Here are the top 5 tips I would give to any aspiring photographer! These are all based off mistakes I have made in the past and hopefully I can save you from making the same mistakes.
1. The gear really doesn’t matter.
Any photographer with a certain level of experience will tell you that the gear doesn’t matter. I agree with this for every amateur photographer in the world. I my self have used cameras from my IPhone to a 1dx and 300mm f/2.8 combo. Of course there is going to be a difference but for the everyday amateur with regular application, any camera will be fine. Also, “kit lens” doesn’t mean “crap lens” the only reason I am no longer shooting with my 18-55 kit lens is because it physically wont mount on a full frame body such as my 5dii.
2. Don’t get caught up researching gear. The more time you spend researching gear the less time you’re spending progressing.
I get it, we’re all guilty of it, myself especially.
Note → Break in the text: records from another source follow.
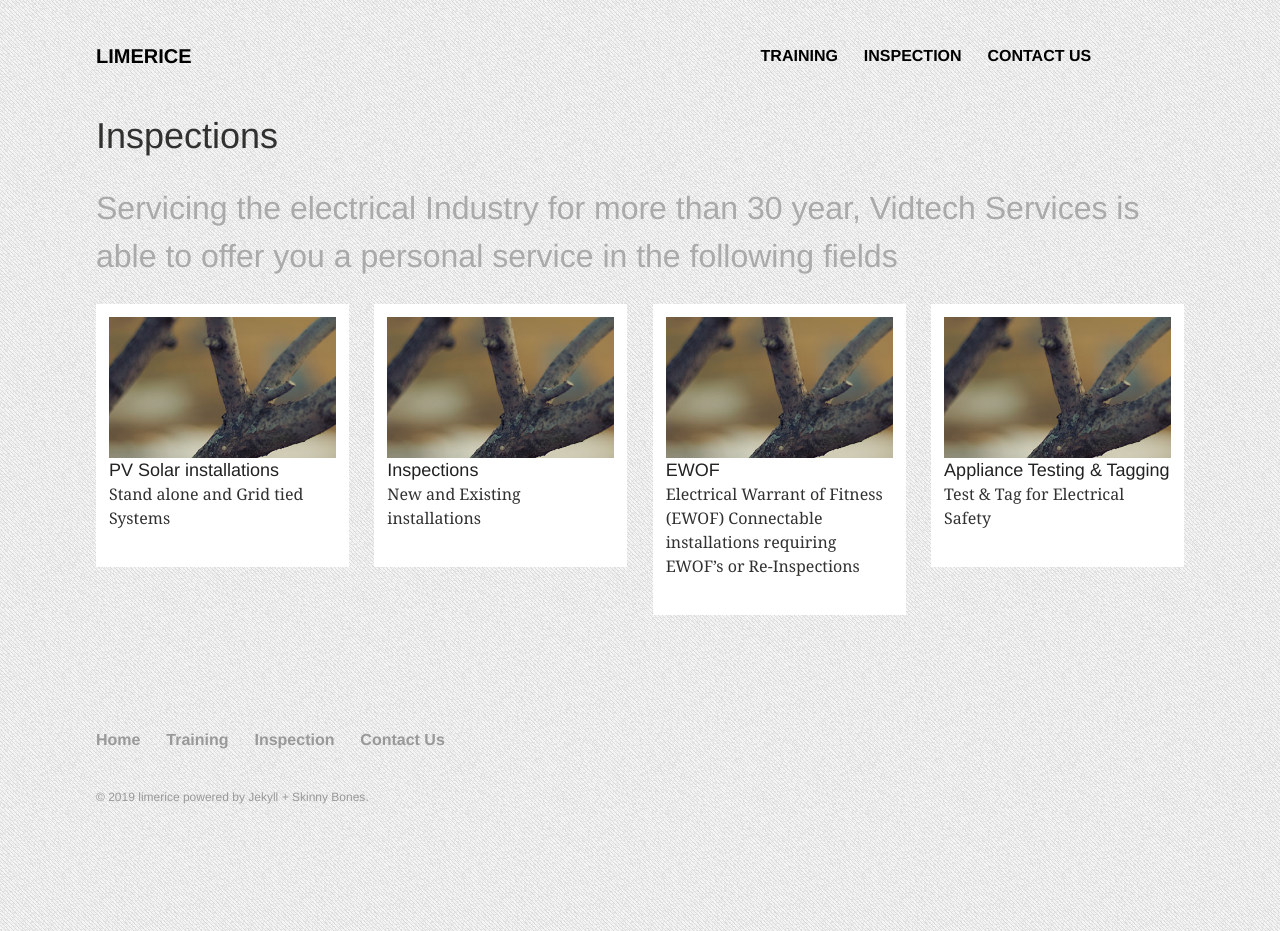
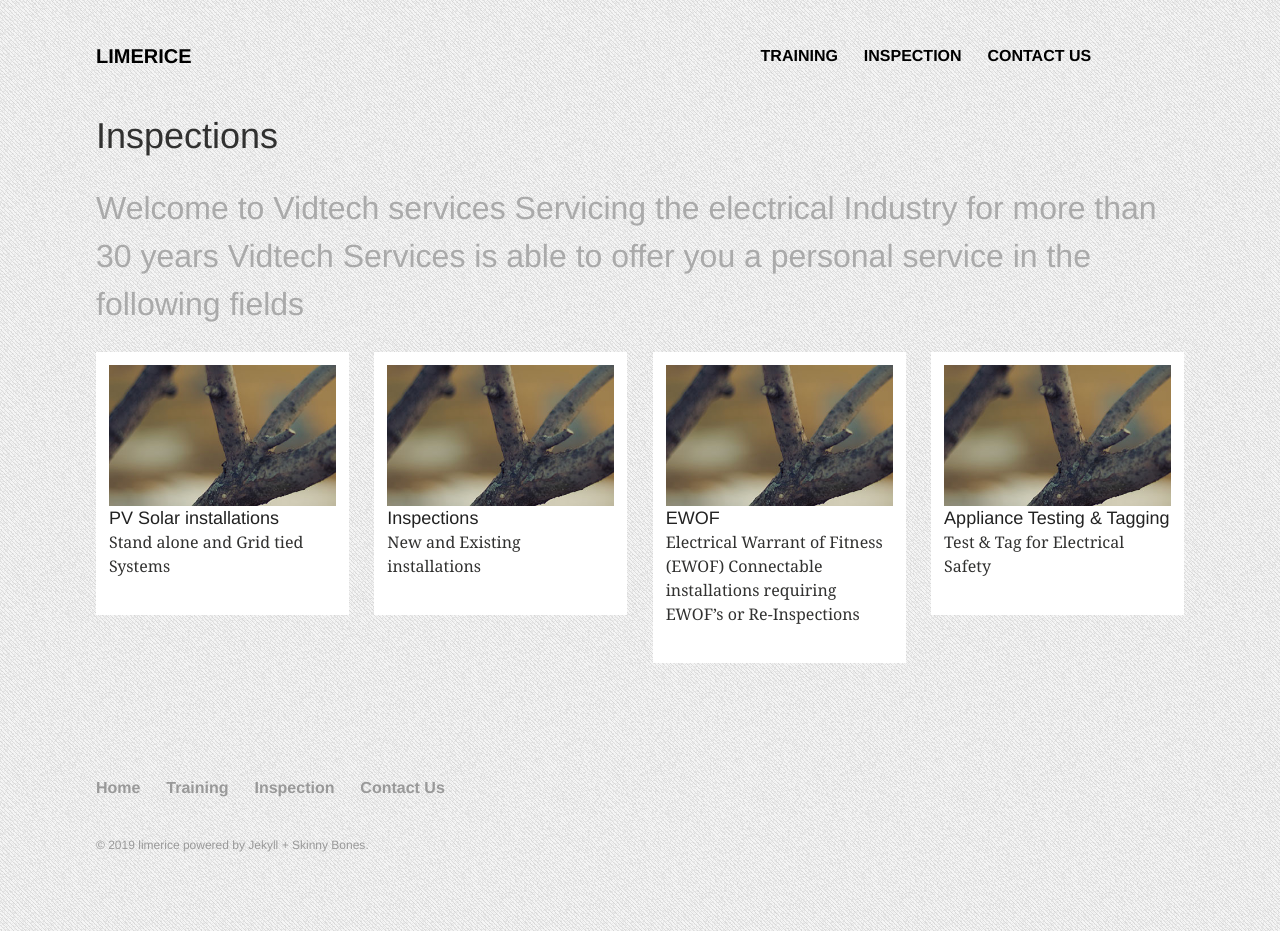
Before and after one commit to DarrenHobern/limerice, a Jekyll site: the page built from inspection/index.md, in a window 1280 px wide. Built offline with Jekyll 4.4.1, drawn with Linux system fonts in a browser that asks for light colours.

Commit message:
Format and wording change

```diff
--- a/inspection/index.md
+++ b/inspection/index.md
@@ -3,7 +3,9 @@ layout: archive
 title: "Inspections"
 date: 2014-05-30T11:40:45-04:00
 modified:
-excerpt: " Servicing the electrical Industry for more than 30 year, Vidtech Services is able to offer you a personal service in the following fields "
+excerpt: " Welcome to Vidtech services
+Servicing the electrical Industry for more than 30 years
+Vidtech Services is able to offer you a personal service in the following fields "
 tags: []
 image:
   feature:
```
It’s easy to get sucked into watching hours of YouTube reviews, scrolling through petapixel gear rumours and flicking through a B&H catalogue that gets sent to your door. Chances are you don’t need that new ultra fast, ultra wide or that 52 megapixel full frame mirrorless body. Researching gear is one of the most unproductive activities I have come across. You begin to start thinking you need that new lens and you won’t shoot till you have it. In all honesty though, gear limitations can push you so far in your photography. Currently I shoot the majority of my work with a canon 5dmkii and a borrowed canon 50 1.4 and it’s really taught me a lot.
3. You think you know everything, you actually know extremely little.
There’s a couple of must-do steps on your way to becoming a photographer.
- Get a facebook page
- Join photography groups and complain when people positively critique your images and you defensively call it artistic
- Ask EVERYONE to stand in front of your camera
- Look for models when 99% of your friends turn down your offer
The list can go on for hours, the reality is we’ve all done it. Slowly your ego grows and you think you know everything until you start working alongside professional shooters that will really make you check yourself. I can thank the boys over at speednation.com.au for showing me how little I really knew and teaching me how to tackle my next lesson.
4. ALWAYS learn
Don’t be afraid to learn from your peers. It’s the best thing you can do. Go into conversations with an open mind, you really can learn a lot from anything.
5. Print your photos, it is so cheap and easy these days.
Receiving prints in the mail can be the most satisfying feeling ever. It really makes you re-evaluate your work and it looks great hanging on a wall. After looking through thousands of digital files it’s nice to have something tangible to look at.
6. Bonus tip!
Make friends with people with lots of gear, every photo in this post was shot with borrowed lenses.
Thanks for stopping by.